With new dogs come lots of fun, joy, and… possibly chewing! But before you train your dog to put an end to this behavior, it’s important to recognize that chewing is not only natural but also has a number of benefits.
Read on to learn everything you should know about chewing, including how to manage it to keep your furniture, shoes, or other items teeth-mark free!
Why dogs love to chew
If you’ve ever watched your dog during their play or downtime, you would’ve already noticed that they love to chew! The most important thing to keep in mind is that they don’t engage in this behavior to spite you.
In fact, there are many different reasons as to why dogs chew. For instance, like infants and toddlers, puppies love to explore their world by using their mouths and also need to relieve teething discomfort. And as they grow older, regular chewing is a natural way to clean teeth, as gnawing scrapes plaque off of teeth, as well as keep it strong and healthy!
It’s also been found that chewing releases endorphins in a dog’s brain. Known as the “happiness chemicals,” a release of endorphins can be compared to the feeling that we humans have when laughing., making feeling a healthy way to ease stress and anxiety.
Other reasons include:
- Lack in training

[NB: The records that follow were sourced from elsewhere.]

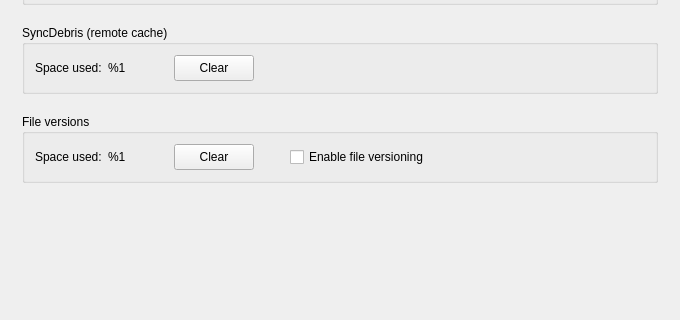
Qt form src/MEGASync/gui/ui/SettingsDialog.ui (meganz/MEGAsync) before a commit; both pictures show x 0 to 680 and y 342 to 662 of the 680 by 887 pixel window.
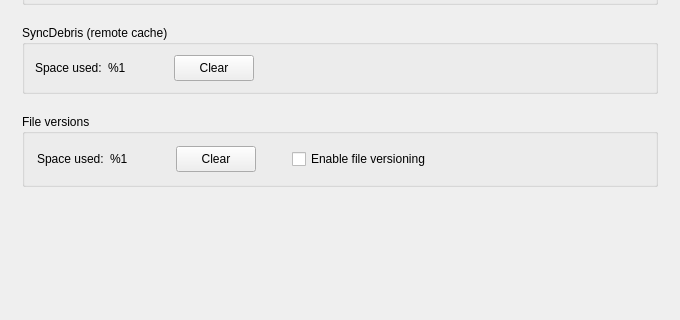
The same form after that commit. The open tabs and pages were chosen to show the change. Icons and pictures are not drawn. Custom widgets are drawn as their Qt base class.

Commit message: Fix margins for folders pane

What changed in the file:
```diff
--- a/src/MEGASync/gui/ui/SettingsDialog.ui
+++ b/src/MEGASync/gui/ui/SettingsDialog.ui
@@ -2253,16 +2253,16 @@
          </property>
          <layout class="QHBoxLayout" name="horizontalLayout_23">
           <property name="leftMargin">
-           <number>10</number>
+           <number>12</number>
           </property>
           <property name="topMargin">
-           <number>10</number>
+           <number>12</number>
           </property>
           <property name="rightMargin">
-           <number>10</number>
+           <number>12</number>
           </property>
           <property name="bottomMargin">
-           <number>10</number>
+           <number>12</number>
           </property>
           <item>
            <widget class="QLabel" name="lFileVersionsSizeStatic">
```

- No access to safe and appropriate chew toys
- Separation anxiety
- Behavioral issues because of which chewing becomes a coping mechanism
- Excess energy
How to manage dog chewing
Now that we’ve established the importance and benefits of chewing, it’s time to learn the best ways to manage the behavior, to keep your dog (and your home) safe. Ultimately, the secret to managing dog chewing is simply teaching your dog what to chew!
Keep prohibited items out of reach
When you’re training your dog, it’s best to set them up for success as much as you can! To help them learn what is and isn’t okay to chew, don’t make items that fall in the second category easily accessible. Keep clothing, shoes, books, and even trash out of their reach!
Give chew toys that are easily distinguishable from other household items
Related to the first tip, help your dog differentiate between toys they can chew and regular household items. Using old shoes or socks as chew toys will only confuse them!
Supervise your dog until they are only chewing on appropriate items
As with any other training, consistency is key. Avoid accidents and mistakes by keeping your dog on a leash even indoors or inside a crate filled with safe toys to chew. It’s important to remember that crates and cages should never be used as punishment. Rather, they’re meant to become safe spaces for your dog to retreat to or relax in!
Provide sufficient physical and mental stimulation throughout the day
One reason dogs love to chew is to amuse themselves out of boredom! This is why you’ll notice that dogs who get plenty of physical and mental exercise are often the most well-behaved. Learn the amount of exercise your dog needs, which is based on factors such as age, health, and breed characteristics, and make sure to incorporate it into your routine!
If you catch your dog chewing on something they shouldn’t, use the “trade” approach
During training, it’s inevitable that your dog will chew inappropriate items at some point. When this happens, practice getting them to give up the item in exchange for a proper chew toy or a treat. Forcefully removing items from their mouth can lead to their developing guarding behavior or even running away from you!
Don’t chase your dog if they grab an item and run
For dogs, being chased by their owner is fun and counts as play! Instead of running after them and giving them exactly what they want, try calling them to you and offering them a treat or a chew toy.
Soothe teething pain with rubber toys
Teething can cause pain in puppies. To help relieve them of the discomfort, you can try placing a rubber toy in the fridge for a few minutes! This will provide a cooling effect on the gums and teeth, soothing any discomfort.
Set realistic expectations
Don’t expect impressive results after a day of training. It’s important to practice patience towards your dog, as they’ll need time to learn what the appropriate chew toys are and the behavior you expect from them!
What NOT to do during training
Teaching our dog to learn new behaviors can be a tiring process. But as a responsible pet owner, you mustn’t shortcut your way around the training process or worse, punish your dog when they make a mistake!
When teaching your dog to redirect their chewing towards appropriate toys and items, avoid doing the following:
- Showing your dog the damage they did, along with physical or verbal forms of reprimand such as spanking or scolding. While dogs are intelligent, they can’t connect your punishment to a behavior they did hours or even just minutes ago!
- Punishing your dog by using duct tape to keep their mouth closed around a chewed object or tying a damaged item to them. Not only are punishments like these inhumane, but they also teach dogs nothing!
- Leaving your dog in a crate for long periods of time. Again, crates should serve as safe spaces, not a place to lock up your dog when they make a mistake. Using crates as punishment teaches your dog to hate them, which is counterproductive to obedience training!
- Muzzling your dog to prevent chewing. While this is usually done more as a preventive measure, muzzling your dog is only a band-aid solution. It’s still best to train them to identify which items are safe for them to chew!